WHAT THE TASK ASKS
Locate the string "scss" in the records below. Copy every line where it occurs.

Top of AVAILABLE DATA

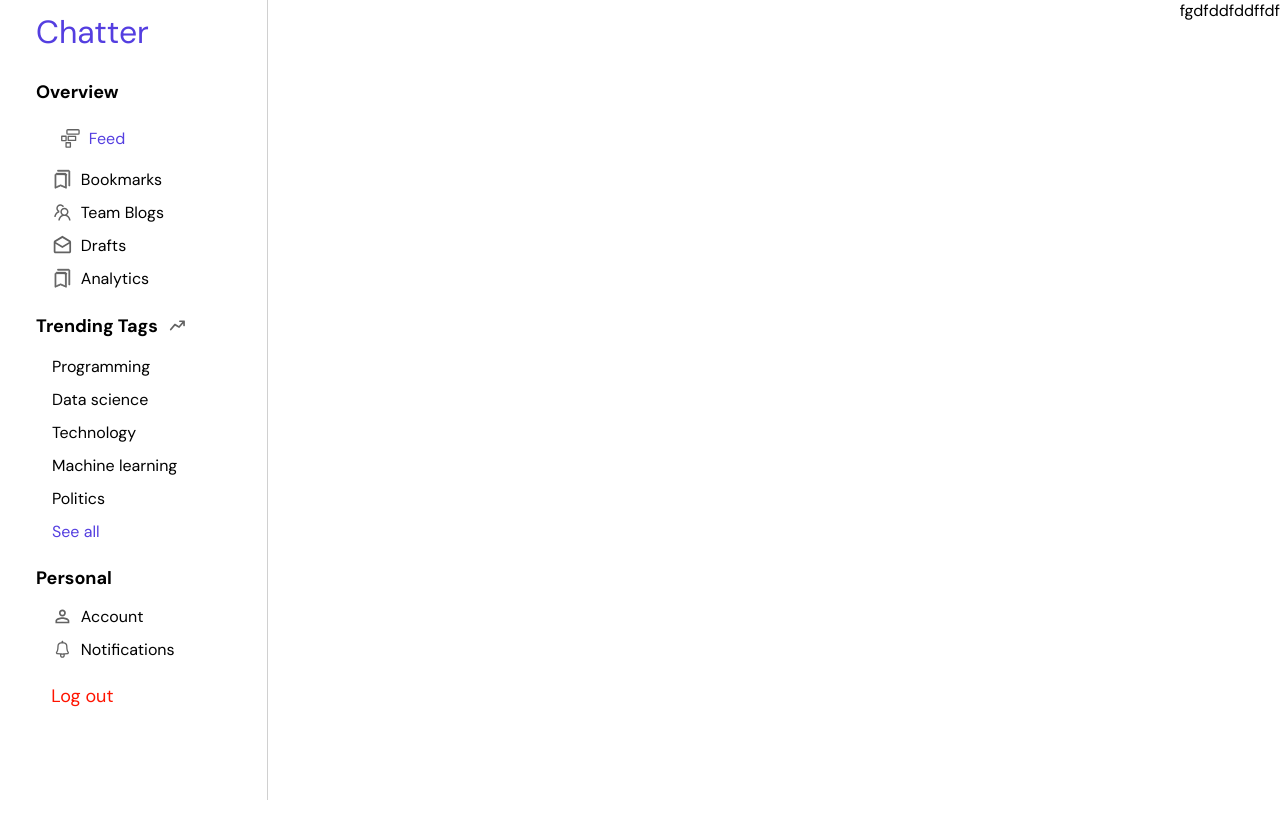
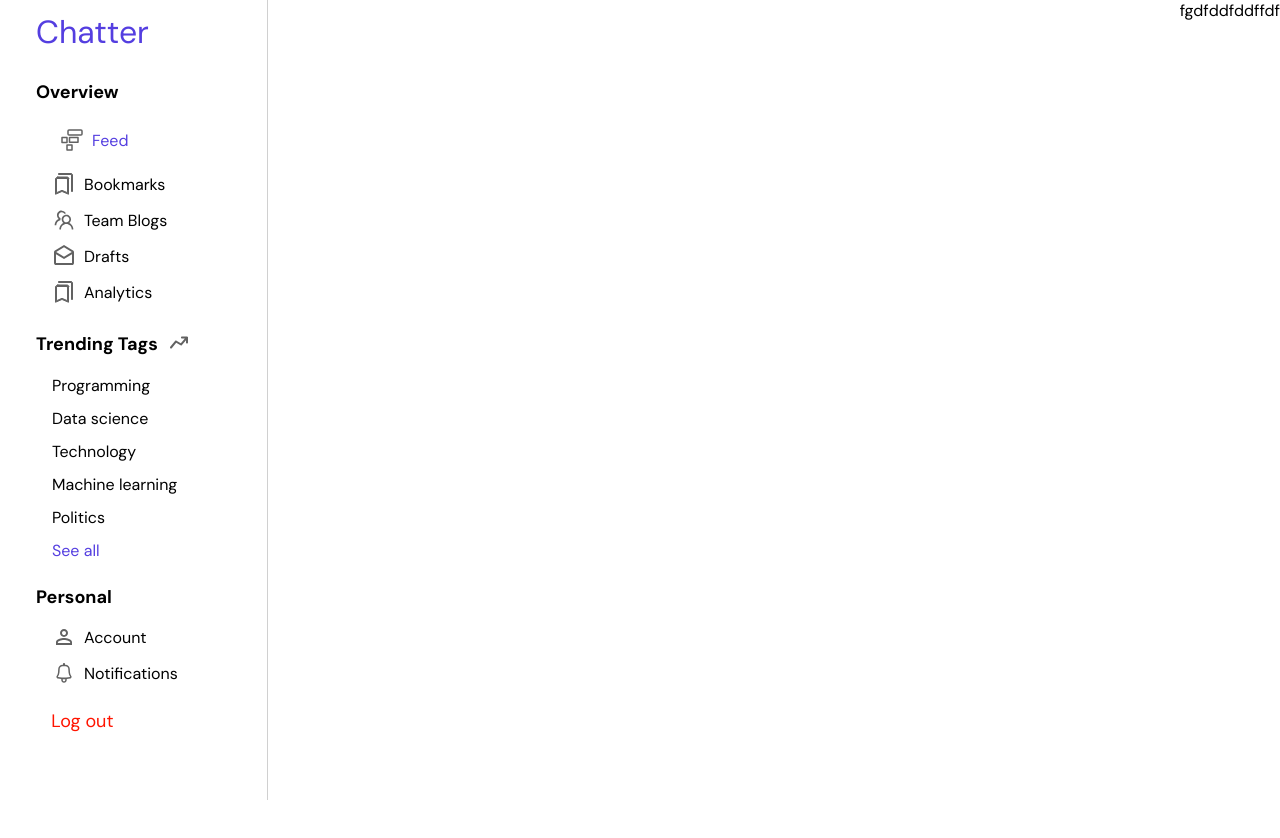
Before and after one commit to okhuaroboosayuki/chatter, a React (Create React App) app: page /1/feed in a window 1280 px wide. Shown: the top 838 px of the page. Built offline with nearby package versions, Linux system fonts and the light colour scheme.

Commit message:
modified styles

```diff
--- a/src/styles/scss/landing-page.scss
+++ b/src/styles/scss/landing-page.scss
@@ -8,6 +8,7 @@ nav ul,
 
 .landing_page {
     flex-direction: column;
+    width: 100%;
 
     // header
     header {
--- a/src/styles/scss/side-nav.scss
+++ b/src/styles/scss/side-nav.scss
@@ -25,11 +25,6 @@
             font-weight: 500;
             line-height: 3rem;
         }
-    }
-
-    .icon {
-        width: 1.3rem;
-        height: 1.3rem;
     }
 
     .side_nav_list {
```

Bottom of AVAILABLE DATA

EXPECTED ANSWER
--- a/src/styles/scss/landing-page.scss
+++ b/src/styles/scss/landing-page.scss
--- a/src/styles/scss/side-nav.scss
+++ b/src/styles/scss/side-nav.scss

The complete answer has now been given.